* TASK *
Among the records below, find each line bearing the word "only" and copy it.

Revision comparison data
══════════

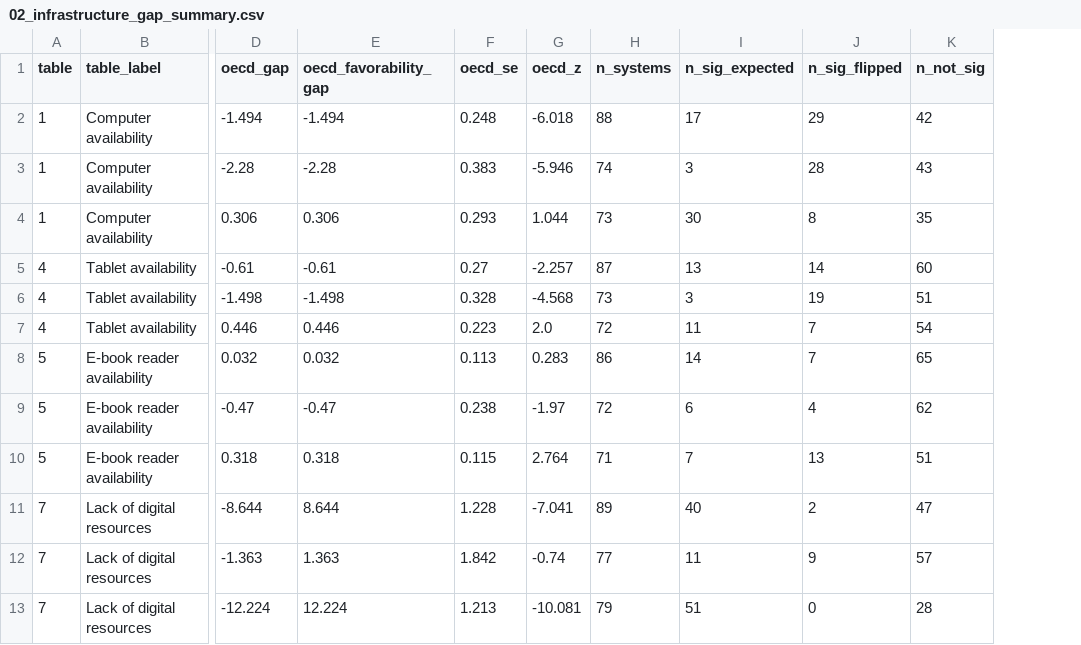
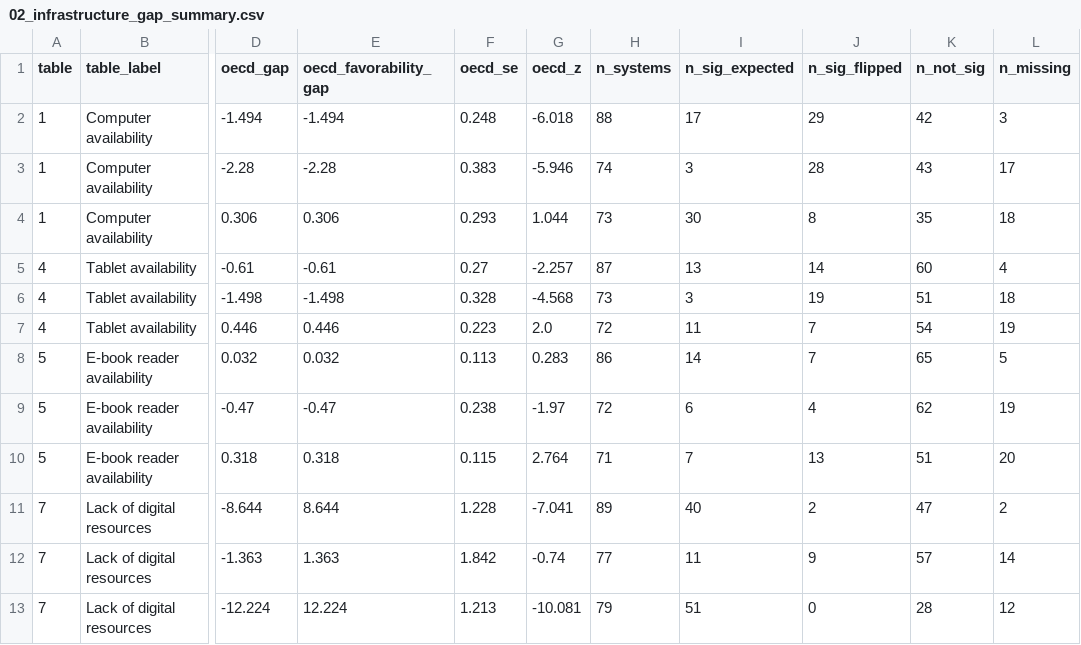
Before and after one commit to rsnl42/EEA_2, a CSV file: outputs/02_infrastructure_gap_summary.csv, drawn as a sheet; only a part is shown, gaps mark what is left out; the diff names each change by its address in the sheet, - before the commit and + after, or states it on an @@ line.

```diff
--- a/outputs/02_infrastructure_gap_summary.csv
+++ b/outputs/02_infrastructure_gap_summary.csv
+column L (n_missing), rows 2-13: 3 | 17 | 18 | 4 | 18 | 19 | 5 | 19 | 20 | 2 | 14 | 12
```
Also changed, not shown: 8 other files.
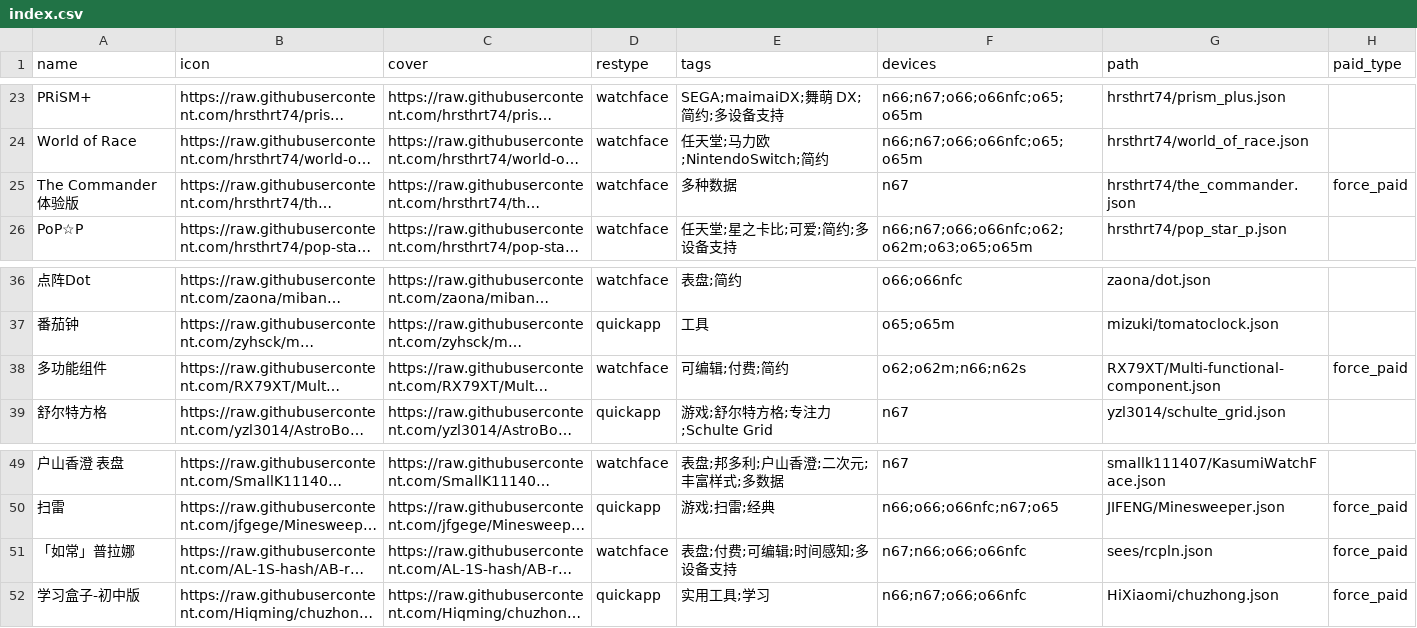
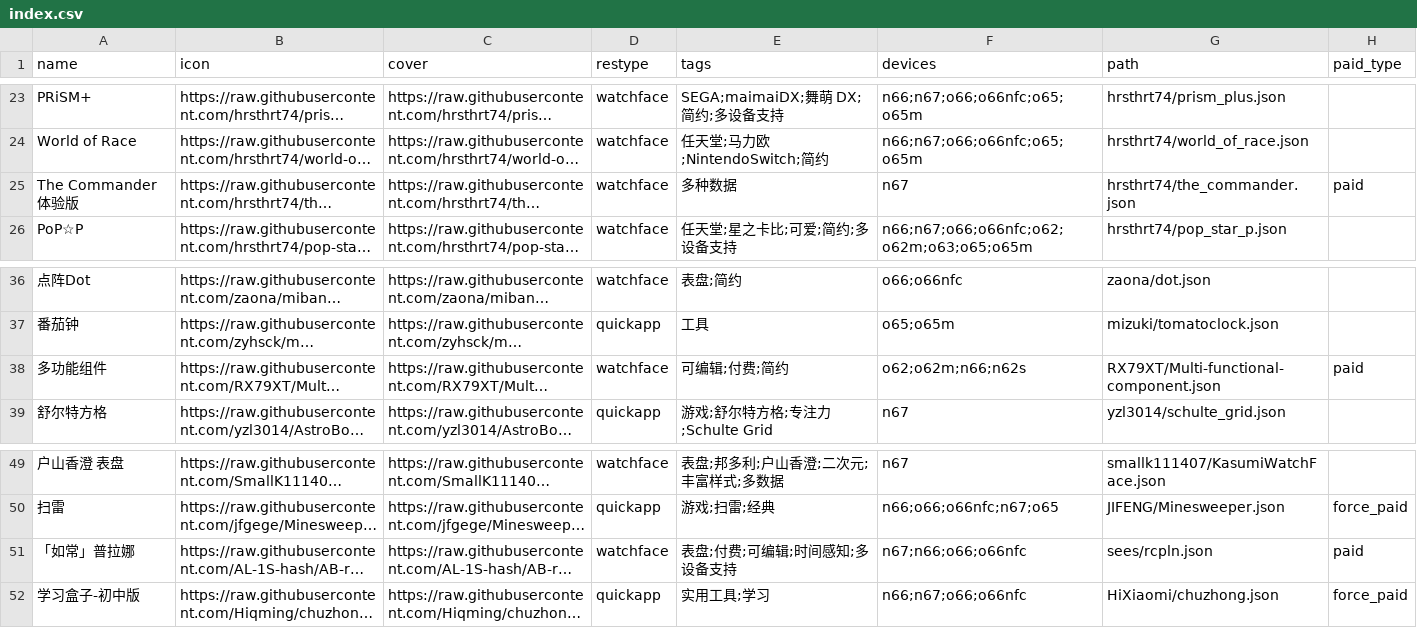
Before and after one commit to Ziyimiao5054/AstroBox-Repo, a CSV file: index.csv, drawn as a sheet; only a part is shown, gaps mark what is left out; long unchanged cells end in …; the diff names each change by its address in the sheet, - before the commit and + after, or states it on an @@ line.

Commit message:
fix: 修复部分paid字段描述

```diff
--- a/index.csv
+++ b/index.csv
-H25 (paid_type): force_paid
+H25 (paid_type): paid
-H38 (paid_type): force_paid
+H38 (paid_type): paid
-H51 (paid_type): force_paid
+H51 (paid_type): paid
```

══════════

* ANSWER BELOW *
Before and after one commit to rsnl42/EEA_2, a CSV file: outputs/02_infrastructure_gap_summary.csv, drawn as a sheet; only a part is shown, gaps mark what is left out; the diff names each change by its address in the sheet, - before the commit and + after, or states it on an @@ line.
Before and after one commit to Ziyimiao5054/AstroBox-Repo, a CSV file: index.csv, drawn as a sheet; only a part is shown, gaps mark what is left out; long unchanged cells end in …; the diff names each change by its address in the sheet, - before the commit and + after, or states it on an @@ line.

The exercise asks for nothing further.